▶ **Aim of the exercise**: Note each line in the data below that holds "Călugăreni", and copy it.

▶ **Given data**:

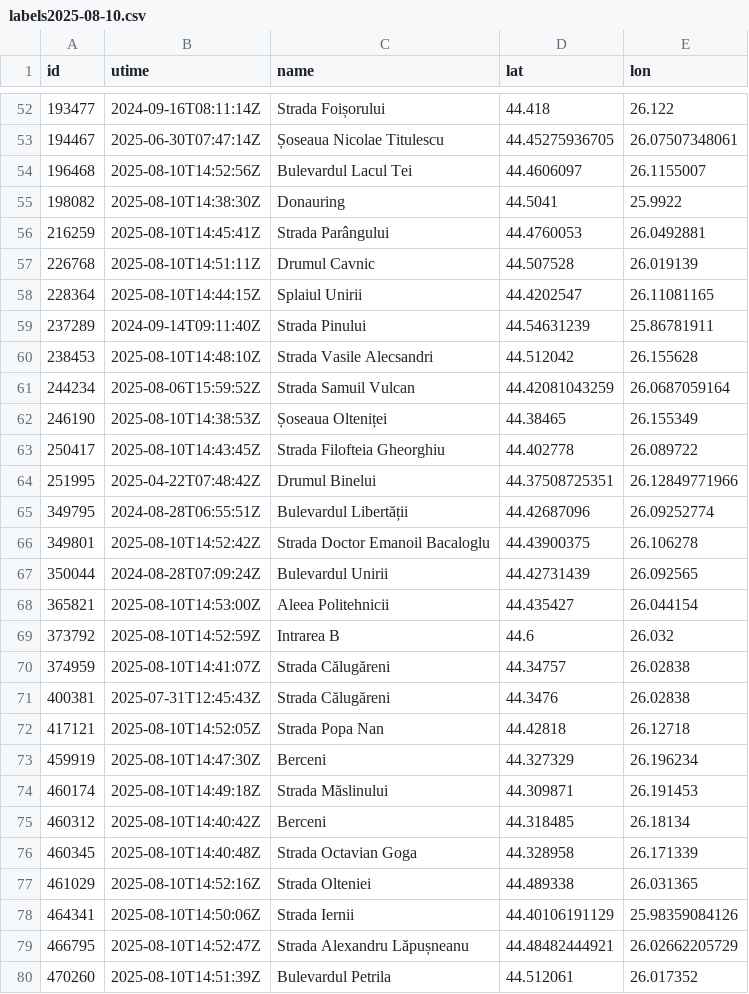
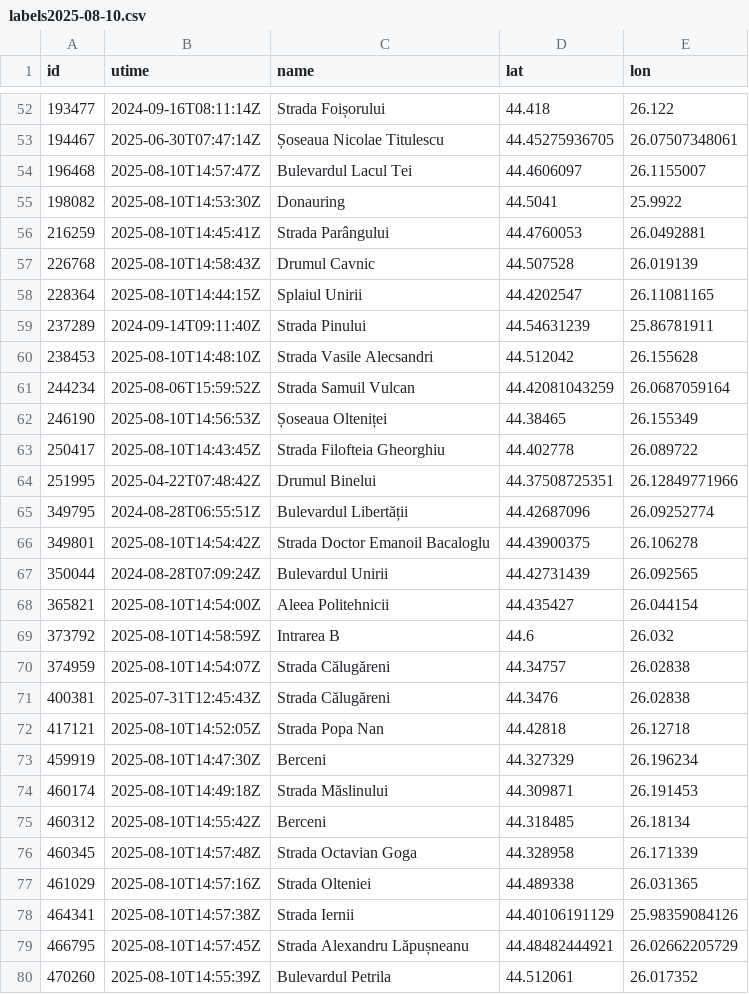
Before and after one commit to buciupetre2020/airquality, a CSV file: data/info/labels2025-08-10.csv, drawn as a sheet; only a part is shown, gaps mark what is left out; the diff covers the shown part only.

```diff
--- a/data/info/labels2025-08-10.csv
+++ b/data/info/labels2025-08-10.csv
@@ -53,6 +53,6 @@ id,utime,name,lat,lon
 194467,2025-06-30T07:47:14Z,Șoseaua Nicolae Titulescu,44.45275936705,26.07507348061
-196468,2025-08-10T14:52:56Z,Bulevardul Lacul Tei,44.4606097,26.1155007
-198082,2025-08-10T14:38:30Z,Donauring,44.5041,25.9922
+196468,2025-08-10T14:57:47Z,Bulevardul Lacul Tei,44.4606097,26.1155007
+198082,2025-08-10T14:53:30Z,Donauring,44.5041,25.9922
 216259,2025-08-10T14:45:41Z,Strada Parângului,44.4760053,26.0492881
-226768,2025-08-10T14:51:11Z,Drumul Cavnic,44.507528,26.019139
+226768,2025-08-10T14:58:43Z,Drumul Cavnic,44.507528,26.019139
 228364,2025-08-10T14:44:15Z,Splaiul Unirii,44.4202547,26.11081165
@@ -61,3 +61,3 @@ id,utime,name,lat,lon
 244234,2025-08-06T15:59:52Z,Strada Samuil Vulcan,44.42081043259,26.0687059164
-246190,2025-08-10T14:38:53Z,Șoseaua Olteniței,44.38465,26.155349
+246190,2025-08-10T14:56:53Z,Șoseaua Olteniței,44.38465,26.155349
 250417,2025-08-10T14:43:45Z,Strada Filofteia Gheorghiu,44.402778,26.089722
@@ -65,7 +65,7 @@ id,utime,name,lat,lon
 349795,2024-08-28T06:55:51Z,Bulevardul Libertății,44.42687096,26.09252774
-349801,2025-08-10T14:52:42Z,Strada Doctor Emanoil Bacaloglu,44.43900375,26.106278
+349801,2025-08-10T14:54:42Z,Strada Doctor Emanoil Bacaloglu,44.43900375,26.106278
 350044,2024-08-28T07:09:24Z,Bulevardul Unirii,44.42731439,26.092565
-365821,2025-08-10T14:53:00Z,Aleea Politehnicii,44.435427,26.044154
-373792,2025-08-10T14:52:59Z,Intrarea B,44.6,26.032
-374959,2025-08-10T14:41:07Z,Strada Călugăreni,44.34757,26.02838
+365821,2025-08-10T14:54:00Z,Aleea Politehnicii,44.435427,26.044154
+373792,2025-08-10T14:58:59Z,Intrarea B,44.6,26.032
+374959,2025-08-10T14:54:07Z,Strada Călugăreni,44.34757,26.02838
 400381,2025-07-31T12:45:43Z,Strada Călugăreni,44.3476,26.02838
@@ -74,7 +74,7 @@ id,utime,name,lat,lon
 460174,2025-08-10T14:49:18Z,Strada Măslinului,44.309871,26.191453
-460312,2025-08-10T14:40:42Z,Berceni,44.318485,26.18134
-460345,2025-08-10T14:40:48Z,Strada Octavian Goga,44.328958,26.171339
-461029,2025-08-10T14:52:16Z,Strada Olteniei,44.489338,26.031365
-464341,2025-08-10T14:50:06Z,Strada Iernii,44.40106191129,25.98359084126
-466795,2025-08-10T14:52:47Z,Strada Alexandru Lăpușneanu,44.48482444921,26.02662205729
-470260,2025-08-10T14:51:39Z,Bulevardul Petrila,44.512061,26.017352
+460312,2025-08-10T14:55:42Z,Berceni,44.318485,26.18134
+460345,2025-08-10T14:57:48Z,Strada Octavian Goga,44.328958,26.171339
+461029,2025-08-10T14:57:16Z,Strada Olteniei,44.489338,26.031365
+464341,2025-08-10T14:57:38Z,Strada Iernii,44.40106191129,25.98359084126
+466795,2025-08-10T14:57:45Z,Strada Alexandru Lăpușneanu,44.48482444921,26.02662205729
+470260,2025-08-10T14:55:39Z,Bulevardul Petrila,44.512061,26.017352
```
Also changed, not shown: 2 added rows, 2 removed rows and 50 edited cells elsewhere in this file, 1 other file.
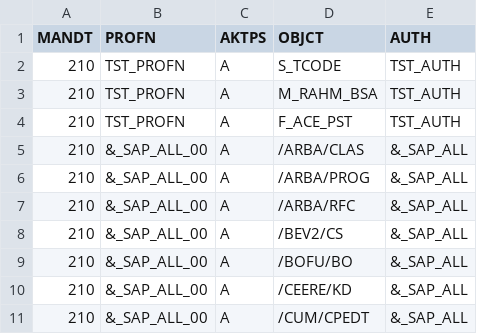
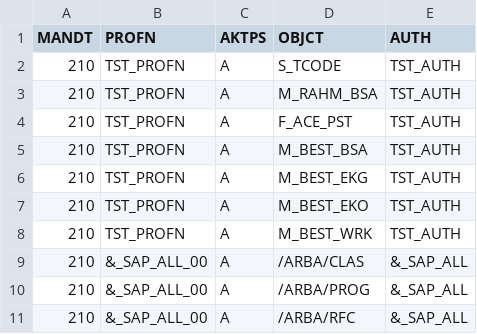
Before and after one commit to complianterp/cerpass, a CSV file: db/src/data/UST10S.csv, drawn as a sheet; only a part is shown; the shorter side is filled out with more unchanged rows; the diff names each change by its address in the sheet, - before the commit and + after, or states it on an @@ line.

```diff
--- a/db/src/data/UST10S.csv
+++ b/db/src/data/UST10S.csv
+row 5: 210 | TST_PROFN | A | M_BEST_BSA | TST_AUTH
+row 6: 210 | TST_PROFN | A | M_BEST_EKG | TST_AUTH
+row 7: 210 | TST_PROFN | A | M_BEST_EKO | TST_AUTH
+row 8: 210 | TST_PROFN | A | M_BEST_WRK | TST_AUTH
```
Also changed, not shown: db/src/data/15testactivity.csv, db/src/data/UST12.csv.
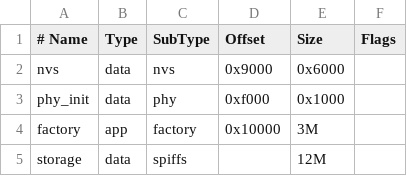
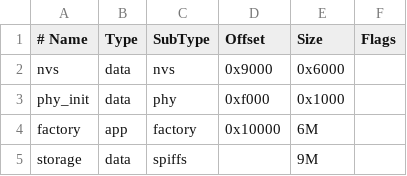
Before and after one commit to OhmV-IR/mika-idf, a CSV file: partitions.csv, drawn as a sheet.

```diff
--- a/partitions.csv
+++ b/partitions.csv
@@ -3,3 +3,3 @@ nvs,      data, nvs,     0x9000,  0x6000,
 phy_init, data, phy,     0xf000,  0x1000,
-factory,  app,  factory, 0x10000, 3M,
-storage,  data, spiffs,  ,        12M,
+factory,  app,  factory, 0x10000, 6M,
+storage,  data, spiffs,  ,        9M,
```
Also changed, not shown: 2 other files.
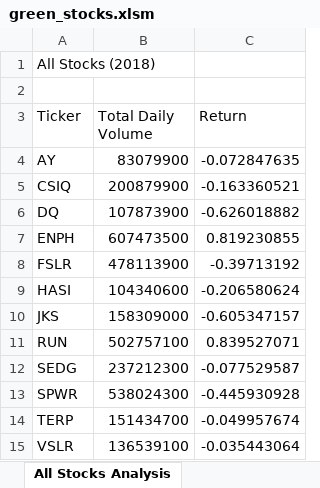
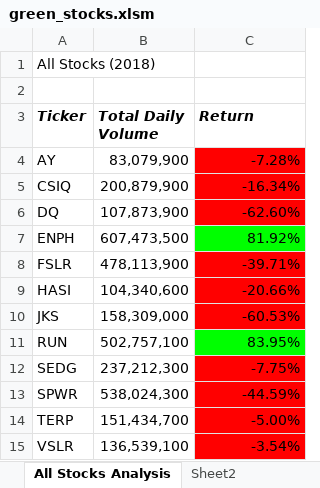
Before and after one commit to AThakor234/stock-analysis, an Excel workbook: green_stocks.xlsm, sheet All Stocks Analysis, drawn as a sheet; values as stored, in another font and other column widths than the file's, no borders; the diff names each change by its address in the sheet, - before the commit and + after, or states it on an @@ line.

Commit message:
Updated File

```diff
--- a/green_stocks.xlsm (sheet All Stocks Analysis)
+++ b/green_stocks.xlsm (sheet All Stocks Analysis)
+sheet tab: Sheet2
@@ A3:C3 bold: off → on, italic: off → on @@
-B4 (Total Daily Volume): 83079900
+B4 (Total Daily Volume): 83,079,900
-C4 (Return): -0.072847635
+C4 (Return): -7.28%
-C4:C6 fill: none
+C4:C6 fill: #FF0000
-B5 (Total Daily Volume): 200879900
+B5 (Total Daily Volume): 200,879,900
-C5 (Return): -0.163360521
+C5 (Return): -16.34%
-B6 (Total Daily Volume): 107873900
+B6 (Total Daily Volume): 107,873,900
-C6 (Return): -0.626018882
+C6 (Return): -62.60%
-B7 (Total Daily Volume): 607473500
+B7 (Total Daily Volume): 607,473,500
-C7 (Return): 0.819230855
+C7 (Return): 81.92%
-C7 fill: none
+C7 fill: #00FF00
-B8 (Total Daily Volume): 478113900
+B8 (Total Daily Volume): 478,113,900
-C8 (Return): -0.39713192
+C8 (Return): -39.71%
-C8:C10 fill: none
+C8:C10 fill: #FF0000
-B9 (Total Daily Volume): 104340600
+B9 (Total Daily Volume): 104,340,600
-C9 (Return): -0.206580624
+C9 (Return): -20.66%
-B10 (Total Daily Volume): 158309000
+B10 (Total Daily Volume): 158,309,000
-C10 (Return): -0.605347157
+C10 (Return): -60.53%
-B11 (Total Daily Volume): 502757100
+B11 (Total Daily Volume): 502,757,100
-C11 (Return): 0.839527071
+C11 (Return): 83.95%
-C11 fill: none
+C11 fill: #00FF00
-B12 (Total Daily Volume): 237212300
+B12 (Total Daily Volume): 237,212,300
-C12 (Return): -0.077529587
+C12 (Return): -7.75%
-C12:C15 fill: none
+C12:C15 fill: #FF0000
-B13 (Total Daily Volume): 538024300
+B13 (Total Daily Volume): 538,024,300
-C13 (Return): -0.445930928
+C13 (Return): -44.59%
-B14 (Total Daily Volume): 151434700
+B14 (Total Daily Volume): 151,434,700
-C14 (Return): -0.049957674
+C14 (Return): -5.00%
-B15 (Total Daily Volume): 136539100
+B15 (Total Daily Volume): 136,539,100
-C15 (Return): -0.035443064
+C15 (Return): -3.54%
```
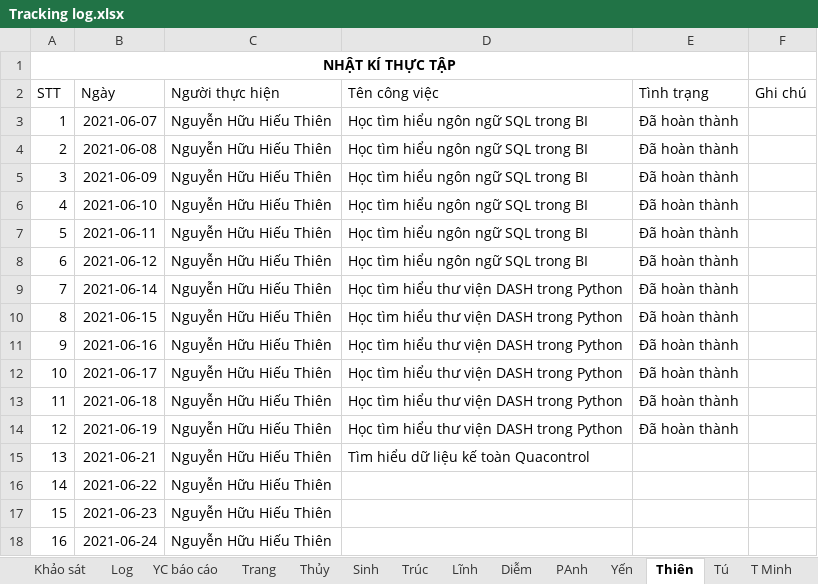
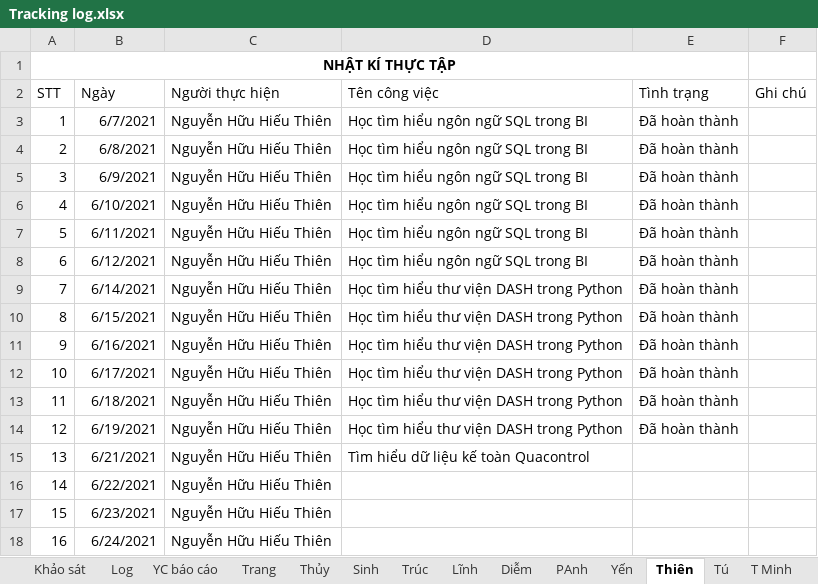
Before and after one commit to nhamct/TTNN44K, an Excel workbook: Tracking log.xlsx, sheet Thiên, drawn as a sheet; values as stored, in another font and other column widths than the file's, no borders; table styles not drawn; the diff names each change by its address in the sheet, - before the commit and + after, or states it on an @@ line.

```diff
--- a/Tracking log.xlsx (sheet Thiên)
+++ b/Tracking log.xlsx (sheet Thiên)
-B3 (Ngày): 2021-06-07
+B3 (Ngày): 6/7/2021
-B4 (Ngày): 2021-06-08
+B4 (Ngày): 6/8/2021
-B5 (Ngày): 2021-06-09
+B5 (Ngày): 6/9/2021
-B6 (Ngày): 2021-06-10
+B6 (Ngày): 6/10/2021
-B7 (Ngày): 2021-06-11
+B7 (Ngày): 6/11/2021
-B8 (Ngày): 2021-06-12
+B8 (Ngày): 6/12/2021
-B9 (Ngày): 2021-06-14
+B9 (Ngày): 6/14/2021
-B10 (Ngày): 2021-06-15
+B10 (Ngày): 6/15/2021
-B11 (Ngày): 2021-06-16
+B11 (Ngày): 6/16/2021
-B12 (Ngày): 2021-06-17
+B12 (Ngày): 6/17/2021
-B13 (Ngày): 2021-06-18
+B13 (Ngày): 6/18/2021
-B14 (Ngày): 2021-06-19
+B14 (Ngày): 6/19/2021
-B15 (Ngày): 2021-06-21
+B15 (Ngày): 6/21/2021
-B16 (Ngày): 2021-06-22
+B16 (Ngày): 6/22/2021
-B17 (Ngày): 2021-06-23
+B17 (Ngày): 6/23/2021
-B18 (Ngày): 2021-06-24
+B18 (Ngày): 6/24/2021
```
Also changed, not shown: sheet Thúy, sheet Trâm, sheet Quý, sheet Sinh, sheet Hoàng, sheet PAnh, 7 more sheets.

▶ **Solved problem**:
-374959,2025-08-10T14:41:07Z,Strada Călugăreni,44.34757,26.02838
+374959,2025-08-10T14:54:07Z,Strada Călugăreni,44.34757,26.02838
 400381,2025-07-31T12:45:43Z,Strada Călugăreni,44.3476,26.02838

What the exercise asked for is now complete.